**ABOUT THIS EXERCISE**
Gather all lines in the entries that include the word "background".

**DATA SHOWN**
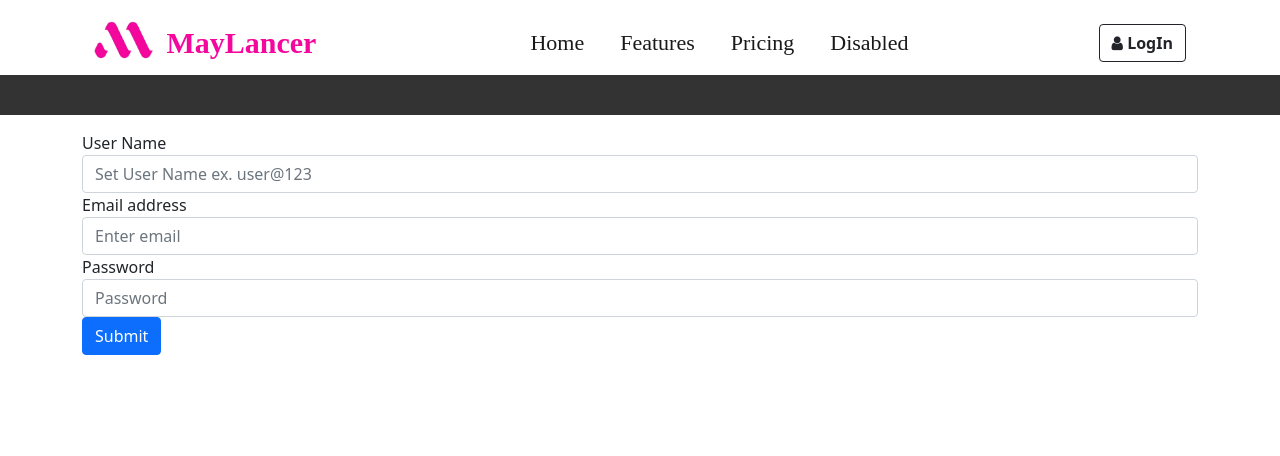
Repository: prathmesh2023/maylancers
Page: http://localhost/register
An editor plug-in stored every save of this project. The page is shown before and after the next save, followed by the edit.
The browser window is 1280 px wide. The pictures show the whole page.
Some web fonts or font styles are not loaded; a fallback is used. Some web libraries are served in a nearby version. The page is served by the project's application, run on Django 3.2 (manage.py). Other server files are loaded and not shown.

Above is the page before, as saved 2022-01-23 19:49:58.

### templates/register.html
{% extends "base.html" %} {% block title %} Register|MayLancer {% endblock title %} {% block main %}
<div class="container my-3">

    <form>
        <div class="form-group">
            <label for="exampleInputEmail1">User Name</label>
            <input type="text" class="form-control" id="exampleInputEmail1" aria-describedby="emailHelp" placeholder="Set User Name ex. user@123 ">

        </div>

        <div class="form-group">
            <label for="exampleInputEmail1">Email address</label>
            <input type="email" class="form-control" id="exampleInputEmail1" aria-describedby="emailHelp" placeholder="Enter email">

        </div>
        <div class="form-group">
            <label for="exampleInputPassword1">Password</label>
            <input type="password" class="form-control" id="exampleInputPassword1" placeholder="Password">
        </div>



        <button type="submit" class="btn btn-primary">Submit</button>
    </form>
</div>
{% endblock main %}

### templates/base.html
<!DOCTYPE html>
<html lang="en">

<head>
    <!-- Required meta tags -->
    <meta charset="utf-8" />
    <meta name="viewport" content="width=device-width, initial-scale=1" />

    <!-- Bootstrap CSS -->

    {% load static %}

    <link href="{% static 'bootstrap-5/css/bootstrap.min.css' %}" type="text/css" rel="stylesheet" />
    <link href="{% static 'css/main.css' %}" type="text/css" rel="stylesheet">

    <!-- js bostrap -->
    <script src="https://code.jquery.com/jquery-3.2.1.slim.min.js" integrity="sha384-KJ3o2DKtIkvYIK3UENzmM7KCkRr/rE9/Qpg6aAZGJwFDMVNA/GpGFF93hXpG5KkN" crossorigin="anonymous"></script>
    <script src="https://cdnjs.cloudflare.com/ajax/libs/popper.js/1.12.9/umd/popper.min.js" integrity="sha384-ApNbgh9B+Y1QKtv3Rn7W3mgPxhU9K/ScQsAP7hUibX39j7fakFPskvXusvfa0b4Q" crossorigin="anonymous"></script>
    <script src="https://maxcdn.bootstrapcdn.com/bootstrap/4.0.0/js/bootstrap.min.js" integrity="sha384-JZR6Spejh4U02d8jOt6vLEHfe/JQGiRRSQQxSfFWpi1MquVdAyjUar5+76PVCmYl" crossorigin="anonymous"></script>
    <!-- / -->
    <link rel="stylesheet" href="https://cdnjs.cloudflare.com/ajax/libs/font-awesome/4.7.0/css/font-awesome.min.css">
    <link href='https://fonts.googleapis.com/css?family=Concert One' rel='stylesheet'>
    <link href='https://fonts.googleapis.com/css?family=Courgette' rel='stylesheet'>
    <link href='https://fonts.googleapis.com/css?family=Jockey One' rel='stylesheet'>

    <!--  -->
    {% load static %}
    <title>{% block title %} {% endblock %}</title>
</head>


<body>


    <div class="container">
        <nav class="navbar navbar-expand-lg navbar-light bg-white">
            <div class="container-fluid">
                <a class="navbar-brand" href="#"><img class="brand " src="{% static 'img/logo.png' %}"> <span class="mx-2 Courgette" style=" color: #f5069d;  font-size: 30px;"> <b>MayLancer</b></span></a>
                <button class="navbar-toggler" type="button" data-bs-toggle="collapse" data-bs-target="#navbarNav" aria-controls="navbarNav" aria-expanded="false" aria-label="Toggle navigation">
      <span class="navbar-toggler-icon"></span>
    </button>
                <div class="collapse navbar-collapse" id="navbarNav">
                    <ul class="navbar-nav mx-auto ">
                        <li class="nav-item">
                            <a class="nav-link active" aria-current="page" href="#">Home</a>
                        </li>
                        <li class="nav-item ">
                            <a class="nav-link active" href="#">Features</a>
                        </li>
                        <li class="nav-item ">
                            <a class="nav-link active" href="#">Pricing</a>
                        </li>
                        <li class="nav-item  ">
                            <a class="nav-link active disabled">Disabled</a>
                        </li>
                    </ul>



                    {% if user.is_authenticated %} &nbsp;<span class=""> <b>

                        {{ user.username }}</b></span> &nbsp;&nbsp;
                    <a href="/logout">Logout</a> {% else %}
                    <a href="/login"><button class="btn btn-outline-dark"><span class="fa fa-user"> </span> <b>LogIn</b></button></a> {% endif %}

                </div>
            </div>
        </nav>
    </div>


    <div class="navbar " style="height: 40px; margin-top: -10px; background-color: #000000cc;">




    </div>


    {% block main %} {% endblock main %}

    <!--
    <div class="container my-5">
        <div class="row">
            <div class="col-md-3">

                <div class="card  m-0 p-0" style="border: solid 2px #f5069d ; border-top-right-radius: 0px; border-top-left-radius: 0px; border-top: none ;">
                    <div class="card-body ">
                        <img src="painter.jpg" class="img border-0 p-0">
                        <h2 style="margin-top:20px;">
                            Painter
                        </h2>
                        <p class="card-text"><b>Find Painters nearby you</b></p>
                        <a href="#" class="btn sub">  Find </a>
                    </div>
                </div>

            </div>


            <div class="col-md-3">

                <div class="card  m-0 p-0" style="border: solid 2px #f5069d ; border-top-right-radius: 0px; border-top-left-radius: 0px; border-top: none ;">
                    <div class="card-body ">
                        <img src="mechanic.jpg" class="img border-0 p-0">
                        <h2 style="margin-top:20px;">
                            Mechanic
                        </h2>
                        <p class="card-text"><b>Find Mechanics nearby you</b></p>
                        <a href="#" class="btn sub"> Find </a>
                    </div>
                </div>

            </div>



            <div class="col-md-3">

                <div class="card  m-0 p-0" style="border: solid 2px #f5069d ; border-top-right-radius: 0px; border-top-left-radius: 0px; border-top: none ;">
                    <div class="card-body ">
                        <img src="designer1.jpg" class="img border-0 p-0">
                        <h2 style="margin-top:20px;">
                            Designer
                        </h2>
                        <p class="card-text"><b>Find Designer nearby you</b></p>
                        <a href="#" class="btn sub"> Find </a>
                    </div>
                </div>

            </div>


            <div class="col-md-3">

                <div class="card  m-0 p-0" style="border: solid 2px #f5069d ; border-top-right-radius: 0px; border-top-left-radius: 0px; border-top: none ;">
                    <div class="card-body ">
                        <img src="doctor.jpg" class="img border-0 p-0">
                        <h2 style="margin-top:20px;">
                            Doctor
                        </h2>
                        <p class="card-text"><b>Find Doctors nearby you</b></p>
                        <a href="#" class="btn sub"> Find </a>
                    </div>
                </div>

            </div>
        </div>
    </div> -->

    <!-- / -->





    <!-- Optional JavaScript; choose one of the two! -->

    <!-- Option 1: Bootstrap Bundle with Popper -->
    <script src="https://cdn.jsdelivr.net/npm/bootstrap@5.1.3/dist/js/bootstrap.bundle.min.js " integrity="sha384-ka7Sk0Gln4gmtz2MlQnikT1wXgYsOg+OMhuP+IlRH9sENBO0LRn5q+8nbTov4+1p " crossorigin="anonymous "></script>

    <!-- Option 2: Separate Popper and Bootstrap JS -->
    <!--
    <script src="https://cdn.jsdelivr.net/npm/@popperjs/core@2.10.2/dist/umd/popper.min.js " integrity="sha384-7+zCNj/IqJ95wo16oMtfsKbZ9ccEh31eOz1HGyDuCQ6wgnyJNSYdrPa03rtR1zdB " crossorigin="anonymous "></script>
    <script src="https://cdn.jsdelivr.net/npm/bootstrap@5.1.3/dist/js/bootstrap.min.js " integrity="sha384-QJHtvGhmr9XOIpI6YVutG+2QOK9T+ZnN4kzFN1RtK3zEFEIsxhlmWl5/YESvpZ13 " crossorigin="anonymous "></script>
    -->
</body>

</html>

### app1/views.py
from django.shortcuts import render,HttpResponse,redirect
from django.contrib.auth.models import User,auth
from django.contrib.auth.decorators import login_required
from .models import User,profile

# Create your views here.

def home(request):

    return render(request, "home.html")


def login(request):

    if request.method == 'POST':
        uname = request.POST.get('uname')
        pwd = request.POST.get('pwd')

        user = auth.authenticate(username=uname, password=pwd)

        if user is not None:
            auth.login(request, user)
            return redirect('/profile')
        else:
            return HttpResponse("unamr , password invalid ")


    return render(request, "login.html")




def logout(request):
    auth.logout(request)

    return redirect('/')


def profile(request):

    if request.user.is_authenticated:


        return render(request, "profile.html")
    else:
        return redirect("/login")


def register(request):

    return render(request, "register.html")

### maylancer/urls.py
"""maylancer URL Configuration

The `urlpatterns` list routes URLs to views. For more information please see:
    https://docs.djangoproject.com/en/3.2/topics/http/urls/
Examples:
Function views
    1. Add an import:  from my_app import views
    2. Add a URL to urlpatterns:  path('', views.home, name='home')
Class-based views
    1. Add an import:  from other_app.views import Home
    2. Add a URL to urlpatterns:  path('', Home.as_view(), name='home')
Including another URLconf
    1. Import the include() function: from django.urls import include, path
    2. Add a URL to urlpatterns:  path('blog/', include('blog.urls'))
"""
from django.contrib import admin
from django.urls import path,include

urlpatterns = [
    path('admin/', admin.site.urls),
    path('',include('app1.urls'))
]

### app1/urls.py
from django.contrib import admin
from django.urls import path
from app1 import views
urlpatterns = [
    path("", views.home , name="home"),
    path("login", views.login, name="login"),
    path("logout", views.logout,name="logout"),
    path("profile", views.profile, name="profile"),
    path("register", views.register, name="register"),
]

### static/css/main.css
.primary-bg {
    background-color: rgb(255, 78, 166);
}

.brand {
    max-width: 100px;
    max-height: 39px;
    margin-top: -14px;
}

.bg-white {
    background: white;
}

.nav-item {
    font-size: large;
    font-family: 'Concert One';
    font-size: 22px;
    padding: 10px;
}

.in {
    margin-top: 50px;
}

.bgc {
    background-color: black;
    background-repeat: no-repeat;
    background-size: 100%;
    width: 100%;
    height: 400px;
}


/* fonts */

.jone {
    font-family: 'Jockey One';
}

.Courgette {
    font-family: 'Courgette';
}

.searchbox {}

.searchbox input {
    border-radius: 0%;
    height: 50px;
    background-color: #ffffffd9;
}

.bt {
    border-radius: 0%;
    height: 50px;
    font-family: cursive;
}

.di {
    color: white;
    border-radius: 0%;
}


/* cards */


/* .sub {
    background: #f5069d;
    color: white;
}

.img-thumbnail {
    padding: 0px;
}

.img {
    margin-left: -31px;
    width: 120%;
    height: 180px;
    border-style: solid;
    border-size: px;
    padding: 10px;
    box-shadow: 5px 10px 18px #888888;
    margin-top: -25px;
}

.card {
    box-shadow: 5px 10px 18px #888888;
}
*/

.card_main {
    margin-top: -100px;
}

.sub {
    background: #f5069d;
    color: white;
}

.img-thumbnail {
    padding: 0px;
}

.img {
    margin-left: -31px;
    width: 120%;
    height: 180px;
    border-style: solid;
    border-size: px;
    padding: 10px;
    box-shadow: 5px 10px 18px #888888;
    margin-top: -25px;
}

.card {
    box-shadow: 5px 10px 18px #888888;
}


/*  */

Loaded but not shown: static/bootstrap-5/css/bootstrap.min.css (library)

After the next save:
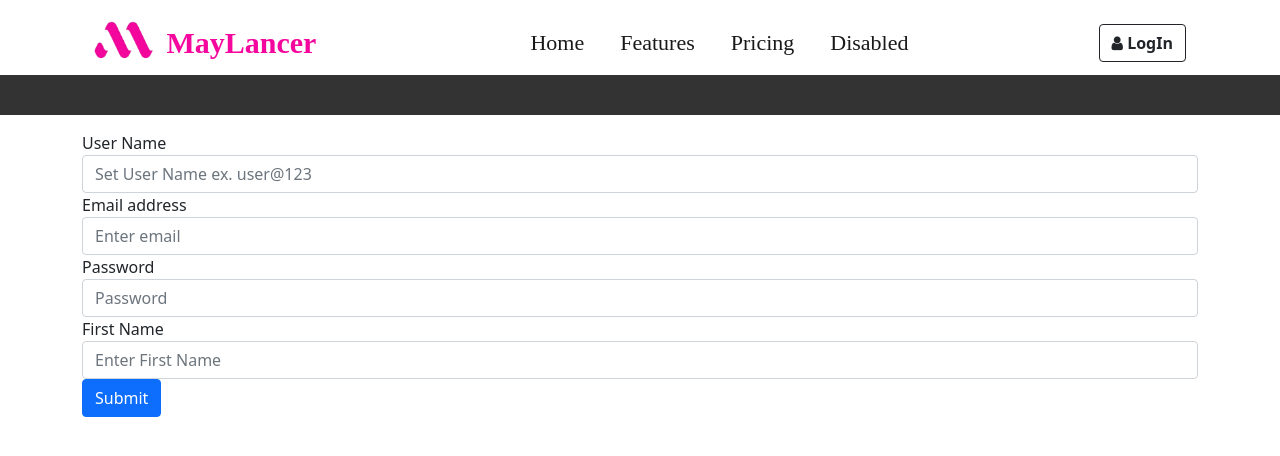
Saved 48 s later.
--- a/templates/register.html
+++ b/templates/register.html
@@ -18,7 +18,11 @@
             <input type="password" class="form-control" id="exampleInputPassword1" placeholder="Password">
         </div>
 
+        <div class="form-group">
+            <label for="exampleInputEmail1">First Name</label>
+            <input type="text" class="form-control" id="exampleInputEmail1" aria-describedby="emailHelp" placeholder="Enter First Name ">
 
+        </div>
 
         <button type="submit" class="btn btn-primary">Submit</button>
     </form>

**ANSWER SECTION**
    <div class="navbar " style="height: 40px; margin-top: -10px; background-color: #000000cc;">
    background-color: rgb(255, 78, 166);
    background: white;
    background-color: black;
    background-repeat: no-repeat;
    background-size: 100%;
    background-color: #ffffffd9;
    background: #f5069d;
    background: #f5069d;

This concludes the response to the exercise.